"Lets do this Mark" said Belton.  Thirty miles into the final open ocean run the seas would turn to what offshore racers call “punishment water,” large steep following wind waves at short intervals.  This sea state results in the craft going up over a large wave followed by the nose dropping directly into the back of the next wave resulting in hard nose plows and water over the bow.  With 40 miles offshore and 42 miles to go, both the riders and the two Kawasaki JetSkis would take a severe beating, the sea state ripping the front hood cover off of Gerner’s craft and bending the front plastic nose cover on his Kawasaki.  The front hood cover also carried Gerner’s GPS navigation devices requiring him to adjust his navigation approach and dead reckon for the final 42 miles with periodic GPS checks.  There would be 42 miles of water over the bow saturating the team’s goggles making them useless and having to be removed.  This meant salt water directly in the eyes every 10 seconds.    The wind waves would become so large that the team members would temporarily lose each other twice in the large swells of the rolling seas and white caps.  At one point a military helicopter would come close to the riders to observe what the two were doing so far offshore in big seas.  Both Gerner and Belton would wonder if they had inadvertently activated their EPIRB PLB causing the helicopter to come it.  They did not; it was just a curious pilot.  Even with all the beating these Kawasaki ULTRA LX JetSkis would sustain, they would not miss a mechanical beat, they were bulletproof.

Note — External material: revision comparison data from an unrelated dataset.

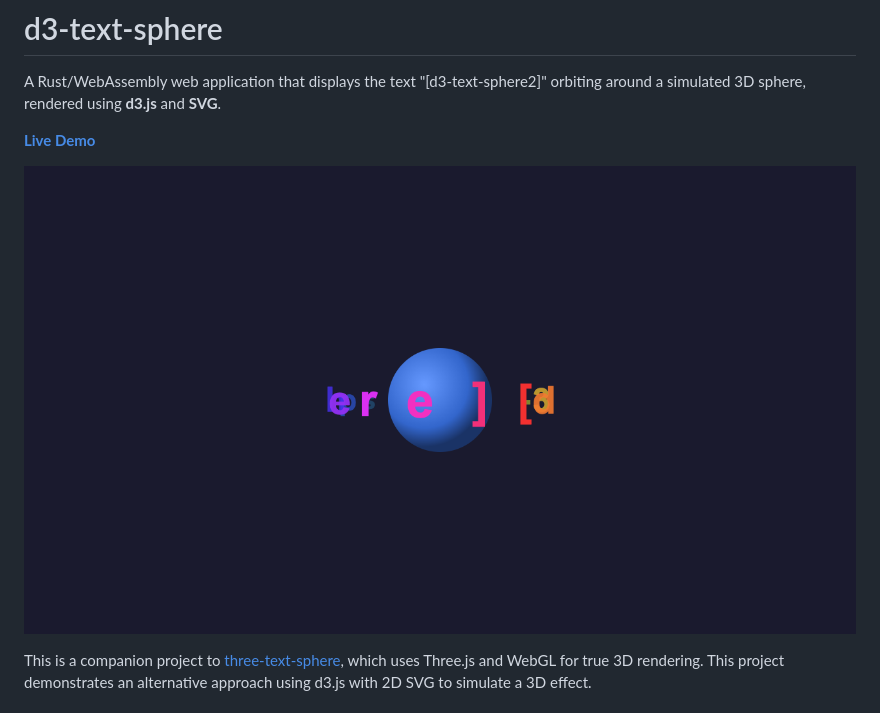
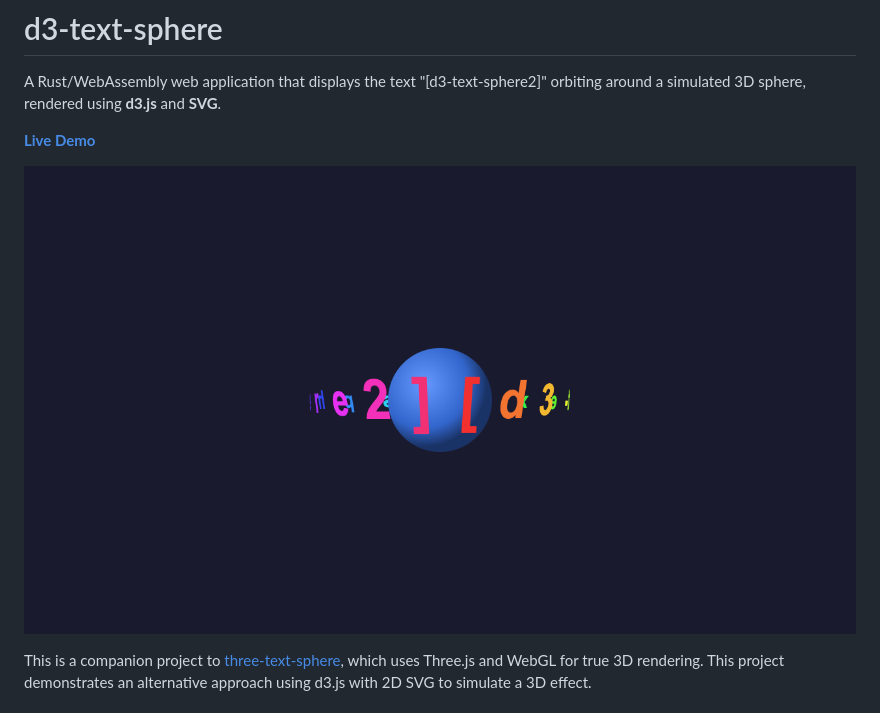
Before and after one commit to softwarewrighter/d3-text-sphere, a Markdown page: README.md, the part around the change. Drawn GitHub-style; pictures changed too: images/screenshot.png.

Commit message:
Update screenshot from live demo
🤖 Generated with [Claude Code](https://claude.ai/claude-code)

Co-Authored-By: Claude Opus 4.5 <noreply@anthropic.com>

```diff
--- a/README.md
+++ b/README.md
@@ -4,7 +4,7 @@ A Rust/WebAssembly web application that displays the text "[d3-text-sphere2]" or
 
 **[Live Demo](https://softwarewrighter.github.io/d3-text-sphere/?ts=1767061362000)**
 
-![Screenshot](images/screenshot.png?ts=1767061362000)
+![Screenshot](images/screenshot.png?ts=1767061672000)
 
 This is a companion project to [three-text-sphere](https://github.com/softwarewrighter/three-text-sphere), which uses Three.js and WebGL for true 3D rendering. This project demonstrates an alternative approach using d3.js with 2D SVG to simulate a 3D effect.
 
```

Refueling in the rough seas while underway would have presented issues.  “Given how big it was during the last leg, if we would have had to fuel the craft underway during that last stretch, we probably would have ingested water or capsized” said Gerner.  Since Kawasaki was so generous to sponsor the ride with the two ULTRA LX JetSkis and were not owned by the team, the team did not install an extra custom integrated fuel tank in the nose of the craft.  Should the craft have needed fuel; the team had two full five gallon fuel containers on the back of Gerner's craft requiring the team to manually refuel with the jugs.  Thankfully, the Kawasaki ULTRA LX JetSkis had great fuel consumption and range and there would be no need to refuel while underway. 
With the sun starting to set in the West, the team would arrive at the mouth of Mission Bay at 4 pm, both glad to be in safe harbor and welcoming the flat, serene waters off Mission Bay.  From one extreme to the other, getting hammered with six foot wind waves to riding half foot wind chop felt like going from riding an angry bull to riding a soft, comfortable couch.  Kim Bushong would be there to greet the team with a large smile on his face; “You guys made it just in the nick of time with the sun going down, and all for a good cause” said Kim Bushong. 

All for a good cause.  We thank all that have been wounded and made the ultimate sacrifice for our country.  Please review these websites and consider making a donation directly to one or all of these charities:    

DONATE to The Phoenix Patriot Foundation:

DONATE to The Wounded Warrior Project:

DONATE to The Travis Manion Foundation:
Thank you Kawasaki, Dan Ketchpel of the SoCal Watercraft Club, Dave “Pirate” Tew, Kim Bushong, Aaron Cress and Shawn Alladio for their support of this epic ride.

Santa Barbara pre-launch 
Santa Barbara pre-launch
Gerner and Bushong 
Kim Bushong, 5 am Sunday morning   
Spot satellite tracking device - actual track